User interface change data

════════

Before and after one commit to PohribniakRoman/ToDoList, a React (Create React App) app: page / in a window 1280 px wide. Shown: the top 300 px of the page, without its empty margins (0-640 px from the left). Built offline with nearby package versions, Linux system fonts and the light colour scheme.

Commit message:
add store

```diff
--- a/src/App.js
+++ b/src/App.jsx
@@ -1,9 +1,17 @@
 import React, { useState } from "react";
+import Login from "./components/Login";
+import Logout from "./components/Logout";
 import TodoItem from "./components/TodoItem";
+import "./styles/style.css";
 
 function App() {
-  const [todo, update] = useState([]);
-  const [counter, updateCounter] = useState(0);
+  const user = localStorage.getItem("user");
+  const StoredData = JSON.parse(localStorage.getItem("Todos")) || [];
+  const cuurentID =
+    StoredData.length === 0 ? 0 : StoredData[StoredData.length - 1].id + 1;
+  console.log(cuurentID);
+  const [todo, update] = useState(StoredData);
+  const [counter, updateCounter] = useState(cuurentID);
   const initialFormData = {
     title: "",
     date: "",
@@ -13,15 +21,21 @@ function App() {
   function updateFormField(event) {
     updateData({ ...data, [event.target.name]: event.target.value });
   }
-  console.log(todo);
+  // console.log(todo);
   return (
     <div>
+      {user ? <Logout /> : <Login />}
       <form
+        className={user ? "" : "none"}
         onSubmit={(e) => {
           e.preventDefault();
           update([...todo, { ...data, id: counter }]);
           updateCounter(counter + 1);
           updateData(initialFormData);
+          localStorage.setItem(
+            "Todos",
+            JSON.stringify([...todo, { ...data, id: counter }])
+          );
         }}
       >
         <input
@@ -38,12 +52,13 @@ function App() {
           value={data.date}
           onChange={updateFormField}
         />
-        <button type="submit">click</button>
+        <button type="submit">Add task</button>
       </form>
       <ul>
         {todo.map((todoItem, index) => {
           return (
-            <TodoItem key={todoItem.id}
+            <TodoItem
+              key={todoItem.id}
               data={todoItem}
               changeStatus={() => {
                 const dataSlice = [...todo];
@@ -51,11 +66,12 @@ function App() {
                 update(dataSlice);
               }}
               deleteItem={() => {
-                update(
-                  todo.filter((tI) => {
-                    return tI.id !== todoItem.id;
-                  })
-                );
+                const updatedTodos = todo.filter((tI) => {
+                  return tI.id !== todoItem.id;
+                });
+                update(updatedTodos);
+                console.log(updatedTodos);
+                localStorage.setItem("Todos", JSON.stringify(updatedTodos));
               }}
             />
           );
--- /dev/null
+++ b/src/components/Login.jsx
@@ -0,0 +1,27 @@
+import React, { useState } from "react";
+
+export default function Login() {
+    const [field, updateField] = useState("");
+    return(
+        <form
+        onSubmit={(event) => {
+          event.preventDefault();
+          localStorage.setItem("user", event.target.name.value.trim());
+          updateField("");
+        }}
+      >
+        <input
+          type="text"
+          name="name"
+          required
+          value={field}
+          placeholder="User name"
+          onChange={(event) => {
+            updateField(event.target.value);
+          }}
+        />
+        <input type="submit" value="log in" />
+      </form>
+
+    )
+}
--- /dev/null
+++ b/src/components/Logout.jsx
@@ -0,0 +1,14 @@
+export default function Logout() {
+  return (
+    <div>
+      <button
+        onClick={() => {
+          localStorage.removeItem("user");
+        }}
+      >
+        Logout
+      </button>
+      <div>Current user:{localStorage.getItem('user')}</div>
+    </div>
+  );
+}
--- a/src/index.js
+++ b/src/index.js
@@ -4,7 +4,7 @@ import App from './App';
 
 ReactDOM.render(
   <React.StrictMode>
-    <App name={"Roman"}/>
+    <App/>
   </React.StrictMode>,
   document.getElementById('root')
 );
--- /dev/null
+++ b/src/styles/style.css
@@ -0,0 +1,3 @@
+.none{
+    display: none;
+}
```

════════

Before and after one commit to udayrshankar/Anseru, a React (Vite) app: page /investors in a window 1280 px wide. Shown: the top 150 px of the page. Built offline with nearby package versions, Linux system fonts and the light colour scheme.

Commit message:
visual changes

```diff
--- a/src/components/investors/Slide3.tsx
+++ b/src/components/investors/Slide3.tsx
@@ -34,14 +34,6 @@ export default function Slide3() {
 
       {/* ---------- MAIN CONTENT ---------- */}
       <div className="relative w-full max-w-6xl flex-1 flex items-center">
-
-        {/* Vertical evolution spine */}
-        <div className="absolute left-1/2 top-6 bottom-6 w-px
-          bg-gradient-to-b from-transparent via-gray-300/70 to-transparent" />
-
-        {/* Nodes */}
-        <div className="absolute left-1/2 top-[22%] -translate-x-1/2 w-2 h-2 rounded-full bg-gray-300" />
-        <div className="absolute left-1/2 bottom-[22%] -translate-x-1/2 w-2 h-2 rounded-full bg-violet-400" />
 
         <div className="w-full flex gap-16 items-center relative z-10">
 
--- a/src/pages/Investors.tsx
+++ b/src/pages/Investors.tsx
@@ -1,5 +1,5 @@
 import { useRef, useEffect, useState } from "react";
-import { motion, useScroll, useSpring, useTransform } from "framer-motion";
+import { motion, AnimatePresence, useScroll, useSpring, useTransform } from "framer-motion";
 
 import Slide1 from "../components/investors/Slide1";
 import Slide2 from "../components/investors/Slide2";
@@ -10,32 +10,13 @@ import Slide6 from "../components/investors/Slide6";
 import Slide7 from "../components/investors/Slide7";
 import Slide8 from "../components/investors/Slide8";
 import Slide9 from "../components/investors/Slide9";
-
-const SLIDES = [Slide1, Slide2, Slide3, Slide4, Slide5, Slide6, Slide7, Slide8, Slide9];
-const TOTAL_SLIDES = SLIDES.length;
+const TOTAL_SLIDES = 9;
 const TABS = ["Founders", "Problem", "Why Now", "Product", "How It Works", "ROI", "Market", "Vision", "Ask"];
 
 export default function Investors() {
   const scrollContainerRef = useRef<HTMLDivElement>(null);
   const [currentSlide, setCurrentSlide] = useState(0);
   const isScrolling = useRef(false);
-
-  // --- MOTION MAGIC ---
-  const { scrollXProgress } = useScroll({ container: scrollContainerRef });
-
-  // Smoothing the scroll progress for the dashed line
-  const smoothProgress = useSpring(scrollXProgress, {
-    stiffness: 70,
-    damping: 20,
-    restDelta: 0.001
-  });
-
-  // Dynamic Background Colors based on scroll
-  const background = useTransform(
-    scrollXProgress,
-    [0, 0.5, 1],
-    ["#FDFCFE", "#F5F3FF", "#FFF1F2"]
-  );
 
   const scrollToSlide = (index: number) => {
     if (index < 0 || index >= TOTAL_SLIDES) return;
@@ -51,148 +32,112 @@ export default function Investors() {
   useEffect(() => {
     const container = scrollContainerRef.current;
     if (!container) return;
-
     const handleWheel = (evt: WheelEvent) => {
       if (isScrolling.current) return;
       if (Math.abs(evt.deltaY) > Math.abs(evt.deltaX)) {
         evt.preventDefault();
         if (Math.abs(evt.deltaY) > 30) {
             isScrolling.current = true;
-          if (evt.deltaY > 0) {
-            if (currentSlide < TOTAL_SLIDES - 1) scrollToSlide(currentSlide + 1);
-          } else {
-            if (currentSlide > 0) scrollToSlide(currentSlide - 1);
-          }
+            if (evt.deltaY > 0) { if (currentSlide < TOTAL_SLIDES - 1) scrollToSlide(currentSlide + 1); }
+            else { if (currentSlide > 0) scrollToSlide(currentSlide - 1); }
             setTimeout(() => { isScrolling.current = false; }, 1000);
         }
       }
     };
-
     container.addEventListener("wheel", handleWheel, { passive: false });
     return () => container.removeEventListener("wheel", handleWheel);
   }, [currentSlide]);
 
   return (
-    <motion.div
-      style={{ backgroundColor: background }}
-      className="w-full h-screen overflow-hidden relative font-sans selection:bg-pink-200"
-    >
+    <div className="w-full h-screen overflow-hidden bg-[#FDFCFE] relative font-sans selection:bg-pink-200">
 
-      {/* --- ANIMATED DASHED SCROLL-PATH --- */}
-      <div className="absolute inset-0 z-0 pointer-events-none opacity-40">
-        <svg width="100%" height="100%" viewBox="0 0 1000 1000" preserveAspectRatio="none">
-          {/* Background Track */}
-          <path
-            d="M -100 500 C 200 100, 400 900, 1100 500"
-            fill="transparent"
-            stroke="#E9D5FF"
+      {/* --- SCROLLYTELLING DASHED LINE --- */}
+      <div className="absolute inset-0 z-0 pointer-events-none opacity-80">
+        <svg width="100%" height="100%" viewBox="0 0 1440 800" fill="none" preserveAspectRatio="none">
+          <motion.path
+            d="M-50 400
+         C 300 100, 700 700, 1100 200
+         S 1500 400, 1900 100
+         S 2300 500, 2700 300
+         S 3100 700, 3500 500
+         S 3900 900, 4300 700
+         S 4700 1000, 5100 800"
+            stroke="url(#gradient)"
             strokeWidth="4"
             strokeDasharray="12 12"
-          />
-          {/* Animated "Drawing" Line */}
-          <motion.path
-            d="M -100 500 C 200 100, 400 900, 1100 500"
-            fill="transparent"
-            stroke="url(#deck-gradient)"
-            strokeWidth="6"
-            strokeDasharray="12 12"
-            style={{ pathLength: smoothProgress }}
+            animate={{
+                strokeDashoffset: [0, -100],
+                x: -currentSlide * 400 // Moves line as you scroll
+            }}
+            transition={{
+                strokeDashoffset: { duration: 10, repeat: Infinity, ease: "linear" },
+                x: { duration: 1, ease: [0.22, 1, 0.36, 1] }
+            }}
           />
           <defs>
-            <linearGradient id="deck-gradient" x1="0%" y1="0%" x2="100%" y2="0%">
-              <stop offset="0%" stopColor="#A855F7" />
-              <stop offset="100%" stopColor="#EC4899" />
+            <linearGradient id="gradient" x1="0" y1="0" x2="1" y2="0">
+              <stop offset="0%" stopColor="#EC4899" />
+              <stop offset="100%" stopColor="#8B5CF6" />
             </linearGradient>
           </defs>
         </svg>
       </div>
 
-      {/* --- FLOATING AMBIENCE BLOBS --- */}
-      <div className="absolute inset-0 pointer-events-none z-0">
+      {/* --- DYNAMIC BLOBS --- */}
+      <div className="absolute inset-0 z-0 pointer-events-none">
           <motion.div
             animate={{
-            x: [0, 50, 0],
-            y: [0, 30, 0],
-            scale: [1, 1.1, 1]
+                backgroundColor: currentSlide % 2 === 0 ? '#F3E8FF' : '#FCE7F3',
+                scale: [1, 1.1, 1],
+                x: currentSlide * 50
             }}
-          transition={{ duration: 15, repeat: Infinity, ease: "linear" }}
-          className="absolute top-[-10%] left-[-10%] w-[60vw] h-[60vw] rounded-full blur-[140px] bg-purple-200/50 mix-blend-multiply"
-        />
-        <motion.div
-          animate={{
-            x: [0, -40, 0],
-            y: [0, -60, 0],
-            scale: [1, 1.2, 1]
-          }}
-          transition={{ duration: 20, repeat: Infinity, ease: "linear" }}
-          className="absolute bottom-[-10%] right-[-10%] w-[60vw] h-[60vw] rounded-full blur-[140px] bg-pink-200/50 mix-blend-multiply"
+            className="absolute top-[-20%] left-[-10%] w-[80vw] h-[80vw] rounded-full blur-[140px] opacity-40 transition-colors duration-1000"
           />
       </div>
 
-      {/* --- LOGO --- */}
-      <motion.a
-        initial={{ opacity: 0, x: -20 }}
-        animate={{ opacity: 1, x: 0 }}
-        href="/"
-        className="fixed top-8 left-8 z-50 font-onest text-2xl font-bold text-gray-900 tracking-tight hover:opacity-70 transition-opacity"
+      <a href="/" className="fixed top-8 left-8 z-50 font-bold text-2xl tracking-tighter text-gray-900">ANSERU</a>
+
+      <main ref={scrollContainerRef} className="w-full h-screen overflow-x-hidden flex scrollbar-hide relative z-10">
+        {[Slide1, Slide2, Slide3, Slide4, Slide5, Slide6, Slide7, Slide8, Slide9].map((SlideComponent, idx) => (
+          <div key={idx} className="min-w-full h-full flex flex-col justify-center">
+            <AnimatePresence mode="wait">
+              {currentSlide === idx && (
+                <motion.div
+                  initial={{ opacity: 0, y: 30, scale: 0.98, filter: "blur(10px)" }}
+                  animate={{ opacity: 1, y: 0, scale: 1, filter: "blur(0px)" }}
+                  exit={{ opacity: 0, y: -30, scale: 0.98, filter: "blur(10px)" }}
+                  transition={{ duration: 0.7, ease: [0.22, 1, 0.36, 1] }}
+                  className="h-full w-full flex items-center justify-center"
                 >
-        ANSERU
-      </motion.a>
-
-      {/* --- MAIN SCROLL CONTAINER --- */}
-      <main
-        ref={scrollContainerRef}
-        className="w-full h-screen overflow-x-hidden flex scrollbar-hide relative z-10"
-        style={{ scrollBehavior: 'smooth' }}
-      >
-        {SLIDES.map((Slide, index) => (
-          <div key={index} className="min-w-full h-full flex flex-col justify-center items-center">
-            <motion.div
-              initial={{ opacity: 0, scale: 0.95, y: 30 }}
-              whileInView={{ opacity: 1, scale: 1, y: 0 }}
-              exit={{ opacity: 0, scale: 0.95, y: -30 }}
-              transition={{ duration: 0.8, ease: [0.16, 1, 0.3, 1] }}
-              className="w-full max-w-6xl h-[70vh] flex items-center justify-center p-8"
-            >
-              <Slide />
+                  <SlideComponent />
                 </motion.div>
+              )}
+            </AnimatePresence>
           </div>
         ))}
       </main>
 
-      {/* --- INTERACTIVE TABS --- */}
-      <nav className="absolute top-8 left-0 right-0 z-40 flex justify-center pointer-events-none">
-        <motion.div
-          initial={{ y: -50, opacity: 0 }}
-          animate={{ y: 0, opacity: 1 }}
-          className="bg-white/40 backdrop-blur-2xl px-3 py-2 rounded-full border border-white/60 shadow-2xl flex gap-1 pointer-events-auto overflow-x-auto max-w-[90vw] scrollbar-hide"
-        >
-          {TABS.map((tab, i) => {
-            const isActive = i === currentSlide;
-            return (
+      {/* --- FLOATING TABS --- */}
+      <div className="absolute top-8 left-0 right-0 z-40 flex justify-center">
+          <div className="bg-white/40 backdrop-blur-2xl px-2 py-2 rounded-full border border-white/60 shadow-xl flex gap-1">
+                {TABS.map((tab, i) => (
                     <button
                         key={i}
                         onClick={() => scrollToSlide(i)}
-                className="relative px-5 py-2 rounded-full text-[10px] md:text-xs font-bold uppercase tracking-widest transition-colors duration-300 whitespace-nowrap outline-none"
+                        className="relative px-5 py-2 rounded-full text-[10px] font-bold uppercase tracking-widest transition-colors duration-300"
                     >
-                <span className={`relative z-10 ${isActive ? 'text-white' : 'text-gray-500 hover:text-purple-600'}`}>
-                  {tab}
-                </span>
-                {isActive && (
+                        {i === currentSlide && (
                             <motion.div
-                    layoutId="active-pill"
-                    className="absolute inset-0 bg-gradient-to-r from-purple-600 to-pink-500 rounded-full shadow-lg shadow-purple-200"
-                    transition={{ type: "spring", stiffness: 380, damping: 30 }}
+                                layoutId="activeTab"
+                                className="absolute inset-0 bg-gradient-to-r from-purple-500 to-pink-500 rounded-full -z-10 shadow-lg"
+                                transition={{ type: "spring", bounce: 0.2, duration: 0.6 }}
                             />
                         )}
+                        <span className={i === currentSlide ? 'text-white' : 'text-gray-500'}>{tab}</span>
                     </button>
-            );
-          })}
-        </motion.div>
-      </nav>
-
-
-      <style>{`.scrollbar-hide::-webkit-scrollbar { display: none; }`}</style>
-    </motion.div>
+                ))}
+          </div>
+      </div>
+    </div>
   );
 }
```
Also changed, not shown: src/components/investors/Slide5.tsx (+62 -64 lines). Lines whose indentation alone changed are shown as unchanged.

════════

- **WHAT THE TASK REQUIRES**
The lines holding the word "relative" are the answer. Find them in the entries and copy them.

- **SOLUTION TO THE EXERCISE**
       <div className="relative w-full max-w-6xl flex-1 flex items-center">
         <div className="w-full flex gap-16 items-center relative z-10">
-      className="w-full h-screen overflow-hidden relative font-sans selection:bg-pink-200"
+    <div className="w-full h-screen overflow-hidden bg-[#FDFCFE] relative font-sans selection:bg-pink-200">
+      <main ref={scrollContainerRef} className="w-full h-screen overflow-x-hidden flex scrollbar-hide relative z-10">
-        className="w-full h-screen overflow-x-hidden flex scrollbar-hide relative z-10"
-                className="relative px-5 py-2 rounded-full text-[10px] md:text-xs font-bold uppercase tracking-widest transition-colors duration-300 whitespace-nowrap outline-none"
+                        className="relative px-5 py-2 rounded-full text-[10px] font-bold uppercase tracking-widest transition-colors duration-300"
-                <span className={`relative z-10 ${isActive ? 'text-white' : 'text-gray-500 hover:text-purple-600'}`}>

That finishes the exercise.